WORK INSTRUCTION: You are asked to filter the data below and copy every line holding "template".

[User interface change data]

════════════════

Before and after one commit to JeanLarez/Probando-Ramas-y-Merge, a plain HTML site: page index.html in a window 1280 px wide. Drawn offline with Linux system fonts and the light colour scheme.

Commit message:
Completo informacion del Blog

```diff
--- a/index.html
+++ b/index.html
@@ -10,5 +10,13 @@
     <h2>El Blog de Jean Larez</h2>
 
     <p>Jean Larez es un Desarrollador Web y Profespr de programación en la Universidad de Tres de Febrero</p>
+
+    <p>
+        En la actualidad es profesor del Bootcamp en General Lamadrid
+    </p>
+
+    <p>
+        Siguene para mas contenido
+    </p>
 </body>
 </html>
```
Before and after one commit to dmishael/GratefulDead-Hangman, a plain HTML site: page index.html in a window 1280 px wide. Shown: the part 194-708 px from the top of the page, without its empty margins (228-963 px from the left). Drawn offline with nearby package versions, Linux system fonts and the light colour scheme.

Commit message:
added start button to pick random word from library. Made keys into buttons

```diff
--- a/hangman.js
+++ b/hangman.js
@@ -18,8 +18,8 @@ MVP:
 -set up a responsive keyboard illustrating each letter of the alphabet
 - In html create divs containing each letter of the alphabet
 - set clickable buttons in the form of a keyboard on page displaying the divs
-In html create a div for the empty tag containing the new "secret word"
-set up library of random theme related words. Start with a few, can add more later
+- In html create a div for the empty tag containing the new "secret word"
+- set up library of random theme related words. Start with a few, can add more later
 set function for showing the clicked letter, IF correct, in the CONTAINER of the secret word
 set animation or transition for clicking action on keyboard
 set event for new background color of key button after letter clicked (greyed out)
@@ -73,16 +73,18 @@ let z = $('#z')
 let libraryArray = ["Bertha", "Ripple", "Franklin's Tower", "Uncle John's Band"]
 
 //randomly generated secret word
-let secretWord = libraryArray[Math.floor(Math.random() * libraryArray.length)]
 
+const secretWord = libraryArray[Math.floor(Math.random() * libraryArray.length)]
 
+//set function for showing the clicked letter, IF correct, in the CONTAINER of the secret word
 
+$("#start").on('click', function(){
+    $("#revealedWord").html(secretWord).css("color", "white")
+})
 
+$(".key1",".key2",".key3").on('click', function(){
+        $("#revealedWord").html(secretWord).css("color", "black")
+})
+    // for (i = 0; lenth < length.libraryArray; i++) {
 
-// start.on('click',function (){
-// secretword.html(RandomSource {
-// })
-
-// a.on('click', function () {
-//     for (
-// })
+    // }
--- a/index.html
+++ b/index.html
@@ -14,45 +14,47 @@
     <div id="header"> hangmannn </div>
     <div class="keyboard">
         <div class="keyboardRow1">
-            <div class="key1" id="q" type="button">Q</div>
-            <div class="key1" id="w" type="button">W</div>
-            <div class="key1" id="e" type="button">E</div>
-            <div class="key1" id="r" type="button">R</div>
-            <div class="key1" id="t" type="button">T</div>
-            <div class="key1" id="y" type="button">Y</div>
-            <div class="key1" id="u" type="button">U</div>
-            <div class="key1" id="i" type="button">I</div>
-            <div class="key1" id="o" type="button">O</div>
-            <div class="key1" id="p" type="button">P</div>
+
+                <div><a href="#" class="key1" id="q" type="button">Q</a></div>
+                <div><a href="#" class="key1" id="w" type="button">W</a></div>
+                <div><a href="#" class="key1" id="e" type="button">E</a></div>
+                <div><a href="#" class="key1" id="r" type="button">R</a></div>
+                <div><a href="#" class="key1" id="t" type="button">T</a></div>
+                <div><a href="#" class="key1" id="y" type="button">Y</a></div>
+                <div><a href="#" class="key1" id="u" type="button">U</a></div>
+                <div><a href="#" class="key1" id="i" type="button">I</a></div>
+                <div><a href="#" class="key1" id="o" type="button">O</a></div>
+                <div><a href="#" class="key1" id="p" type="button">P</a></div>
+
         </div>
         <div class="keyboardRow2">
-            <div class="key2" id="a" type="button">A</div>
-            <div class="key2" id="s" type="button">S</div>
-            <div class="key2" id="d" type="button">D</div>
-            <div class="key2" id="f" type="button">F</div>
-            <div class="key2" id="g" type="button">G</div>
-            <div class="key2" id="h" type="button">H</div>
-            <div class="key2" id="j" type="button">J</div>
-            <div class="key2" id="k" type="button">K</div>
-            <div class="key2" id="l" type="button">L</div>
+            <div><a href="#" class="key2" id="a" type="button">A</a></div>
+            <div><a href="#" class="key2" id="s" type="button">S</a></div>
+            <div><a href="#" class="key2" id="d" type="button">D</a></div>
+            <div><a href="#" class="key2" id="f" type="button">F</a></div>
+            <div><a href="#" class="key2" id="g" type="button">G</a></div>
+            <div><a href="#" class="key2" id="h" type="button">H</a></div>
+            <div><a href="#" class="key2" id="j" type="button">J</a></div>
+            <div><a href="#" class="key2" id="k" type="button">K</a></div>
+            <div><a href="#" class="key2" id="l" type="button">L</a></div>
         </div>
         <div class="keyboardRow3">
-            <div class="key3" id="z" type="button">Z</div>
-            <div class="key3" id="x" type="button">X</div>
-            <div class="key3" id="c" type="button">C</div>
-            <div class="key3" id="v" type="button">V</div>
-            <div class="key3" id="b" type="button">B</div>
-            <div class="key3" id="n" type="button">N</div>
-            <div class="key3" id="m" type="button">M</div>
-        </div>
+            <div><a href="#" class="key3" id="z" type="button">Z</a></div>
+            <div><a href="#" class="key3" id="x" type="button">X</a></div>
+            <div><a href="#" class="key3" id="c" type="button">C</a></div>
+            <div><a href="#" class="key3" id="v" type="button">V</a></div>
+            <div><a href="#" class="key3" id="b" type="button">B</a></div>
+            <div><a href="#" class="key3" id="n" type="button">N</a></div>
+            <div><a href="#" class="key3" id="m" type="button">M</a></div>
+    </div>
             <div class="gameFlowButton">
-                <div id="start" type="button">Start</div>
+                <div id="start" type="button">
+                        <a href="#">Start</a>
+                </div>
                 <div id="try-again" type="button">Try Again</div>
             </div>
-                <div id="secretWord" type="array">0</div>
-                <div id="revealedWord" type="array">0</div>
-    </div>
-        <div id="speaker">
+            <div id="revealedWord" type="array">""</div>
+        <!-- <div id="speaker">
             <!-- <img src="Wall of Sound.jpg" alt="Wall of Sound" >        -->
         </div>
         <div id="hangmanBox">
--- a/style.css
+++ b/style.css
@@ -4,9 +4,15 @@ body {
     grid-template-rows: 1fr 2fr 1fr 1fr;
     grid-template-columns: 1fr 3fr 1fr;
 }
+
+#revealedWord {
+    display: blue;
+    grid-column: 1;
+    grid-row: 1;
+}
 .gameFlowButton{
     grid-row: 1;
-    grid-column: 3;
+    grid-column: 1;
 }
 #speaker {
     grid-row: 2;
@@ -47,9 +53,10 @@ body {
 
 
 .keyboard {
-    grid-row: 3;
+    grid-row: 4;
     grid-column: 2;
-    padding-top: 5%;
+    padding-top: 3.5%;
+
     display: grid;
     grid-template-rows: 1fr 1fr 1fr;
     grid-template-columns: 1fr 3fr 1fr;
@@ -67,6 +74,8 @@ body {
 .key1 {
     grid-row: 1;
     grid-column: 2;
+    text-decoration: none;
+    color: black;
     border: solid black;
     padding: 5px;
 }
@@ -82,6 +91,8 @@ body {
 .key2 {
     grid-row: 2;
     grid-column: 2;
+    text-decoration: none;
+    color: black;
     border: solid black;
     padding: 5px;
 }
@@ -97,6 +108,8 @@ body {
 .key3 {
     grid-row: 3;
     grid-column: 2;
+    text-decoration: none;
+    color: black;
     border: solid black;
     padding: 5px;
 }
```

════════════════

ANSWER:
     grid-template-rows: 1fr 2fr 1fr 1fr;
     grid-template-columns: 1fr 3fr 1fr;
     grid-template-rows: 1fr 1fr 1fr;
     grid-template-columns: 1fr 3fr 1fr;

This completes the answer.